2) The Library of Julio Santo Domingo: The LSD Archive (currently on display in the Silent Study Area through mid-December) – This two-volume set was privately printed in a limited edition of 500 copies to commemorate the LSD Library, Julio Santo Domingo’s comprehensive collection of rare books, ephemera, manuscripts, art, and other materials focused on altered states of consciousness and related subjects. This 900-page set, finely bound and housed in handmade boxes, is lavishly illustrated with items chosen from the collection, representing literature and graphic arts on topics such as the occult, youth culture, rock music, and drug culture. (Gift of the family of Julio Santo Domingo).

3) New photographic materials include a handheld stereoscope with 14 St. Louis World’s Fair stereo cards and 21 stereoviews of destinations such as Jerusalem, Cairo, Italian catacombs, Kyoto, Tokyo, and the Swiss Alps. Also added were 2 cased ambrotypes of a bookbinder/author and his book.

Opening pages of our new Mother Goose book

Opening pages of our new Mother Goose book

4) Historic children’s literature additions include 5 early American titles dating between 1820 and 1850: Grandpapa Pease’s New Mother Goose (ca. 1848) contains beautiful hand-colored illustrations. The Little Esop (1845) measures just 3 3/16” x 2 ¾” and is a miniature book bound in purple cloth with gold gilded edges.   Other titles include Henry and his Garden (ca. 1830), Rhymes by our Good Old Nurse (ca. 1835), and History of Beasts (ca. 1848). We are also anxiously awaiting a new gift, a 3-volume set of miniature children’s books (2×2”) published in London in 1742-1743, which should arrive in early December.

our 1906 C&P Platen Press

Our 1906 C&P Platen Press

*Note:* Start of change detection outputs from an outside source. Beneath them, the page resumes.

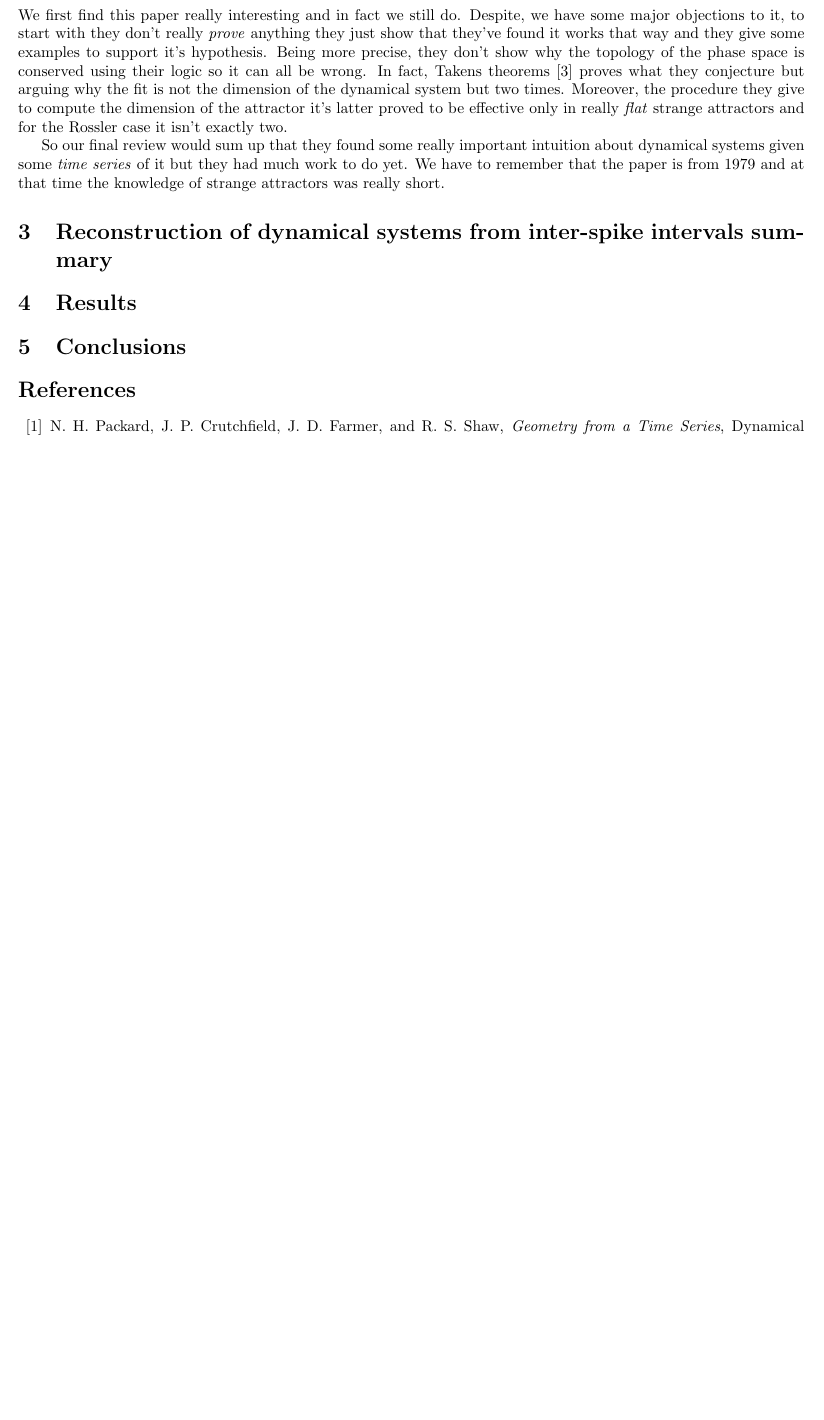
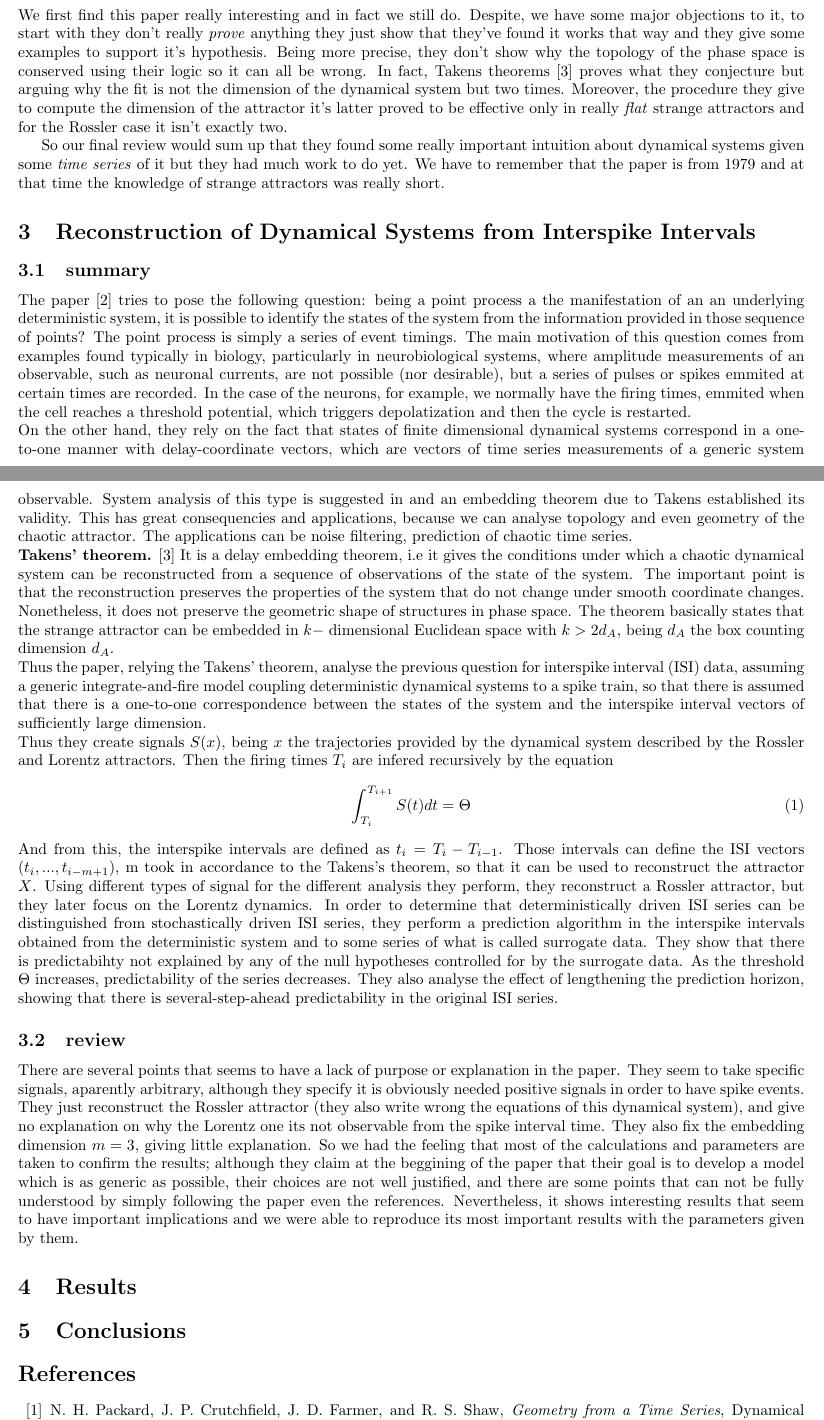
Before and after one commit to aarcascuerda/Reconstruction-of-dynamical-systems-from-ISIs, a LaTeX document (paper/main.tex): part of page 1 of 2 before the commit and two parts of pages 1 and 2 of 2 after it, the two joined at a grey line, cut so that both start at the same text, the shorter picture padded with empty space. Compiled offline with pdfLaTeX.

Commit message:
latexRAMON

```diff
--- a/paper/main.tex
+++ b/paper/main.tex
@@ -29,7 +29,21 @@ We first find this paper really interesting and in fact we still do. Despite, we
 
 So our final review would sum up that they found some really important intuition about dynamical systems given some \textit{time series} of it but they had much work to do yet. We have to remember that the paper is from 1979 and at that time the knowledge of strange attractors was really short.
 
-\section{Reconstruction of dynamical systems from inter-spike intervals summary}
+\section{Reconstruction of Dynamical Systems from Interspike Intervals}
+
+\subsection{summary}
+The paper \cite{interspike} tries to pose the following question: being a point process a the manifestation of an an underlying deterministic system, it is possible to identify the states of the system from the information provided in those sequence of points? The point process is simply a series of event timings. The main motivation of this question comes from examples found typically in biology, particularly in neurobiological systems, where amplitude measurements of an observable, such as neuronal currents, are not possible (nor desirable), but a series of pulses or spikes emmited at certain times are recorded. In the case of the neurons, for example, we normally have the firing times, emmited when the cell reaches a threshold potential, which triggers depolatization and then the cycle is restarted.\\
+On the other hand, they rely on the fact that states of finite dimensional dynamical systems correspond in a one-to-one manner with delay-coordinate vectors, which are vectors of time series measurements of a generic system observable. System analysis of this type is suggested in and an embedding theorem due to Takens established its validity. This has great consequencies and applications, because we can analyse topology and even geometry of the chaotic attractor. The applications can be noise filtering, prediction of chaotic time series.\\
+\textbf{Takens' theorem.} \cite{takens} It is a delay embedding theorem, i.e it gives the conditions under which a chaotic dynamical system can be reconstructed from a sequence of observations of the state of the system. The important point is that the reconstruction preserves the properties of the system that do not change under smooth coordinate changes. Nonetheless, it does not preserve the geometric shape of structures in phase space. The theorem basically states that the strange attractor can be embedded in $k-$ dimensional Euclidean space with $k>2d_A$, being $d_A$ the box counting dimension $d_A$.\\
+Thus the paper, relying the Takens' theorem, analyse the previous question for interspike interval (ISI) data, assuming a generic integrate-and-fire model coupling deterministic dynamical systems to a spike train, so that there is assumed that there is a one-to-one correspondence between the states of the system and the interspike interval vectors of sufficiently large dimension. \\
+Thus they create signals $S(x)$, being $x$ the trajectories provided by the dynamical system described by the Rossler and Lorentz attractors. Then the firing times $T_i$ are infered recursively by the equation
+\begin{equation}
+\int_{T_i}^{T_{i+1}} S(t)dt=\Theta
+\end{equation}
+And from this, the interspike intervals are defined as $t_i = T_i - T_{i-1}$. Those intervals can define the ISI vectors $(t_i,...,t_{i-m+1})$, m took in accordance to the Takens's theorem, so that it can be used to reconstruct the attractor $X$. Using different types of signal for the different analysis they perform, they reconstruct a Rossler attractor, but they later focus on the Lorentz dynamics. In order to determine that deterministically driven ISI series can be distinguished from stochastically driven ISI series, they perform a prediction algorithm in the interspike intervals obtained from the deterministic system and to some series of what is called surrogate data. They show that there is predictabihty not explained by any of the null hypotheses controlled for by the surrogate data. As the threshold $\Theta$ increases, predictability of the series decreases. They also analyse the effect of lengthening the prediction horizon, showing that there is several-step-ahead predictability in the original ISI series.
+
+\subsection{review}
+There are several points that seems to have a lack of purpose or explanation in the paper. They seem to take specific signals, aparently arbitrary, although they specify it is obviously needed positive signals in order to have spike events. They just reconstruct the Rossler attractor (they also write wrong the equations of this dynamical system), and give no explanation on why the Lorentz one its not observable from the spike interval time. They also fix the embedding dimension $m=3$, giving little explanation. So we had the feeling that most of the calculations and parameters are taken to confirm the results; although they claim at the beggining of the paper that their goal is to develop a model which is as generic as possible, their choices are not well justified, and there are some points that can not be fully understood by simply following the paper even the references. Nevertheless, it shows interesting results that seem to have important implications and we were able to reproduce its most important results with the parameters given by them.
 
 \section{Results}
 
```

5) Book Arts materials:  As we work on creating our Book Arts studio, donors continue to delight us with special gifts.  This fall we were privileged to receive a 1906 Chandler & Price Platen Printing Press along with letterpress printing type in 108 fonts, the corresponding type cases and cabinetry, type forms, engravings and cuts, along with tools and other equipment.  In a separate donation, we also received an extensive set of tools, projects, and related materials to help us begin supplying our studio.

6) Cutters: There is nothing I hate more than Myself, a limited edition artists’ book exploring words, photographs, and art about the practice of self-harm (gift of the author).

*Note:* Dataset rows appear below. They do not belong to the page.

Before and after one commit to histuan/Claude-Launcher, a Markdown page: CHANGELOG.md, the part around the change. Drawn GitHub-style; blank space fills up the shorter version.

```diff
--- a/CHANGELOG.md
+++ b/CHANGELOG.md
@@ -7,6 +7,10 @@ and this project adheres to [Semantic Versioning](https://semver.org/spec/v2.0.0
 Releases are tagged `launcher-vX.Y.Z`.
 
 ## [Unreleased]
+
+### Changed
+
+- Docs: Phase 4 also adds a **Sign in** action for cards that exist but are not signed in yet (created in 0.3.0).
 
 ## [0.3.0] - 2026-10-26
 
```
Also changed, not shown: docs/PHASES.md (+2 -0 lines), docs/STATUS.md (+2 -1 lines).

7) University scrapbooks: In the past few months, we have received several scrapbooks documenting Westhampton and Richmond College and the lives of alums, including students who attended in the early 1900s, the 1940s and the 1950s. Along with the scrapbooks, we’ve also received some letter sweaters and even a UR boater hat!

The generosity of our donors continues to amaze us with each new addition.  Our collections are certainly strengthened through their kindness.  We hope that if you are around campus, you’ll drop by Rare Books & Special Collections to explore our materials, new and old!

Happy Halloween!

Rare Boo Room sign

Our front door, modified for Halloween!


The Galvin Rare Book Room was transformed Wednesday night into a festival of thrills and chills!  Spooky music and dimmed lights enticed some brave souls into the room to explore skeletons, witches, and things that skitter in the dark!

Enjoy some of Angie White’s great pictures of our evening of fun.

A long-lost reader?

A long-lost reader?

A motion-activated owl captured a few in his eerie gaze.

A motion-activated owl captured a few in his eerie gaze.

A Dickens of a good time!

A Dickens of a good time!







We’ll keep the lights out for you……… and hope to see  scare you next year!